Mavor S.P., Singleton J.S, Heuser G., Gomila R., Seymour N.M, Williams S., Arancibia G. (2022)

Sinistral shear during Middle Jurassic emplacement of the Matancilla Plutonic Complex in northern Chile (25.4° S) as evidence of oblique plate convergence during the early Andean orogeny

Revista : Journal of South American Earth Sciences
Volumen : 120
Número : 104047
Tipo de publicación : ISI Ir a publicación

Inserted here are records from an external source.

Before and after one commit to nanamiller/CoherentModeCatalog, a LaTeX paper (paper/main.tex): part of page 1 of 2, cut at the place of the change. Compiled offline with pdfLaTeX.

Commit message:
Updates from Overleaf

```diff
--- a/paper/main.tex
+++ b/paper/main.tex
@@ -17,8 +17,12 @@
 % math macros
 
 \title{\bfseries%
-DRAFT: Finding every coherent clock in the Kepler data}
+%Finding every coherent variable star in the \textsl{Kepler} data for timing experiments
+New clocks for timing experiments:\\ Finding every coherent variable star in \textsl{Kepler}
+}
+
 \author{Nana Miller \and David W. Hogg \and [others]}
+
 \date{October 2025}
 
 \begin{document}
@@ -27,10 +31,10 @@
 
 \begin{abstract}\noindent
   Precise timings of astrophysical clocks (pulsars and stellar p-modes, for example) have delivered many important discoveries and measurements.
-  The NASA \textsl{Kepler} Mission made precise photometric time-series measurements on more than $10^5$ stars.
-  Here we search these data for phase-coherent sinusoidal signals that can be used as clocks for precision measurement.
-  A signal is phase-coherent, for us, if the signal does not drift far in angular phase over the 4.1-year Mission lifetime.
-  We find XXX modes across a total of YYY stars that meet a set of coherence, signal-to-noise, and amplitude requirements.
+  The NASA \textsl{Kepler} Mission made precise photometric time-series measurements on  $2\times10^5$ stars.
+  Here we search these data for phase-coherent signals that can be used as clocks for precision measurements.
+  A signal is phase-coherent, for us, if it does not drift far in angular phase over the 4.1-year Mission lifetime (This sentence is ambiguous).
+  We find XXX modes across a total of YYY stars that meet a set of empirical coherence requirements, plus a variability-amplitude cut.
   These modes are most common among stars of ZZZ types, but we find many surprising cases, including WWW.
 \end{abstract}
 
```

Arc magmatism in a continental subduction zone facilitates rheological weakening of the rigid upper plate, and can accommodate the partitioned trench-parallel component of oblique subduction into an intra-arc shear zone. We document a shear zone at latitude 25.4° S near Taltal, Chile that was associated with intrusion of the Matancilla Plutonic Complex at ?169 Ma to evaluate intra-arc deformation and possible tectonic plate configurations during this time period. Polyphase folding of Paleozoic metasedimentary rocks is overprinted by mylonitic fabrics that are most extensive in a zone up to 1.4 km wide in the thermal aureole of the granodioritic Matancilla pluton, where contact metamorphic andalusite porphyroblasts are synkinematic with fabric development. Mylonite in metasedimentary rocks is overprinted by a ?130 Ma granodiorite (zircon U–Pb) and by ?133 Ma postkinematic monazite (U–Pb). Within the Jurassic Matancilla granodiorite, pervasive ductile shear occurs along the intrusive contact while centimeter-scale discrete high-strain zones throughout the pluton are associated with focused hydrothermal alteration and reaction weakening. Mylonitic foliation in the metasedimentary rocks and within the pluton strikes N- to NE and dips steeply, while stretching lineations are subhorizontal on average. Kinematic indicators record dominantly sinistral shear, though some dextral or symmetric indicators and S > L fabrics suggest a component of coaxial strain and flattening. Sinistral strike-slip kinematics in the Matancilla shear zone may indicate that Middle Jurassic convergence had sinistral obliquity that was locally partitioned into the contemporaneous magmatic arc. Sinistral-oblique convergence would require the Phoenix-Farallon spreading center to be north of ?25° S in the Middle Jurassic, providing a constraint to plate reconstructions during the early Andean orogeny.